Zambia is going all out to up green energy, copper with private-sector at helm. The country is doing did all it can to sweep investors off their feet with pledges to be private-sector driven, surge into green energy, and do everything it can to regain top spot in global copper at a time when the metal is set to play such a key role in the fight against climate change.
Zambia Commerce Trade and Industry Minister Chipoka Mulenga, the MP for Chingola, a Copperbelt area, was very impressive in providing assurances of very near-term incentivisation and showing great conscientiousness in re-entering proceedings to ensure that government would deal immediately with the perceived drawbacks to investment raised on the day.
Mulenga informed mining investors that to promote investment in the mining sector, the government would, with effect from January 1, 2022, implement mining tax incentives that: reintroduce, in alignment with international best practice, the tax deductibility of Mineral Royalty Tax, or MRT, for corporate income tax assessment purposes; and increase from five years to ten years the period for which unutilised disallowed interest for the purpose of corporate income tax may be carried forward.
Propagating green energy
He spoke with great conviction at the spotlight on Zambia event hosted by Webber Wentzel and Musa Dudhia & Co. Webber Wentzel Zambia country partner Mmadika Moloi moderated the in-person and online discussion in which panellists that included Energy Ministry private power chief engineer Clement Chiwele, Musa Dudhia managing partner Arshad Dudhia, Webber Wentzel partner Robert Appelbaum, Fraser Alexander CEO Keith Scott, Webber Wentzel partner Jonathan Veeran, Enel Green Power business development lead Kachinga-Wankunda Phiri, and Zambia economic advisory transition team member Nitesh Patel took part.
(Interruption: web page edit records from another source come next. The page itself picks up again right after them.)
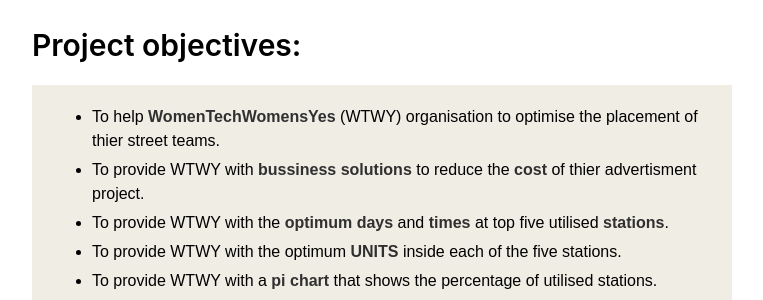
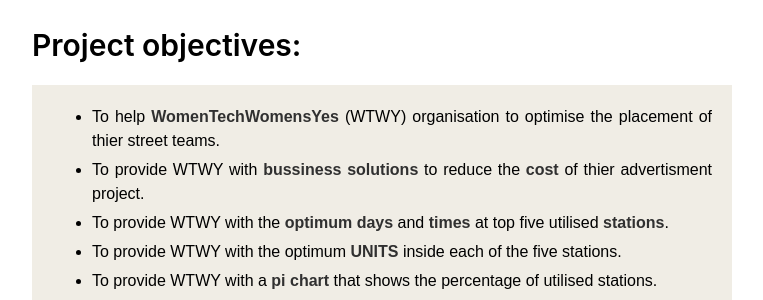
Before and after one commit to alafnan/alafnan.github.io, a Jekyll site: the page built from _posts/2015-01-6-example-content.md, in a window 1280 px wide. Shown: the part 877-1177 px from the top of the page, without its empty margins (258-1021 px from the left). Built offline with Jekyll 4.4.1, drawn with Linux system fonts in a browser that asks for light colours.

Commit message:
Update 2015-01-6-example-content.md

```diff
--- a/_posts/2015-01-6-example-content.md
+++ b/_posts/2015-01-6-example-content.md
@@ -14,7 +14,7 @@ Group Members: Bader Alafnan, Khaled Al Qahtani, Abdulrahman Alshetwi, Aiman Alg
 
 <h1 style="font-size:1.5em; color:#000000; margin-top: 2rem; margin-bottom: 1rem;">Project objectives:</h1>
 
-<div style="margin-bottom: 1.2rem; padding: 1rem;   color: #000000;   background-color: #F0EDE5; font-family: Arial, Helvetica, sans-serif; font-size:0.8em;" >
+<div style="margin-bottom: 1.2rem; padding: 1rem;   color: #000000;   background-color: #F0EDE5; font-family: Arial, Helvetica, sans-serif; font-size:0.8em; text-align: justify; text-justify: inter-word;" >
   <ul>
   <li>To help <strong>WomenTechWomensYes</strong> (WTWY) organisation to optimise the placement of thier street teams.</li>
   <li>To provide WTWY with <strong>bussiness solutions</strong> to reduce the <strong>cost</strong> of thier advertisment project.</li>
```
Zambia is so focused on propagating green energy that it has created a special Green Ministry to advance sun and wind energy, in addition to the development of more green hydropower in areas not prone to drought.
“There is tremendous mining opportunity in waste and a surface waste deposit is a deposit, a resource of copper, and there is a tremendous opportunity in Zambia to remine waste for both economic benefit and significant environmental benefit as well. It’s low-hanging fruit. One can generate revenue out of some of that waste and increase resources and reserves in existing mining jurisdictions quickly relative to going and finding new projects,” said Scott.
He referred constantly to the incumbent government as the New Dawn Zambia, which recognised energy as a key sector for development and an enabler of productivity. A better policy framework would deliver clean energy from renewable green sources to allow the country to lower its dependency on drought-prone hydroelectric power systems. With global warming threatening, solar, wind and geothermal power possibilities would be heaped on to the hydroelectric baseload.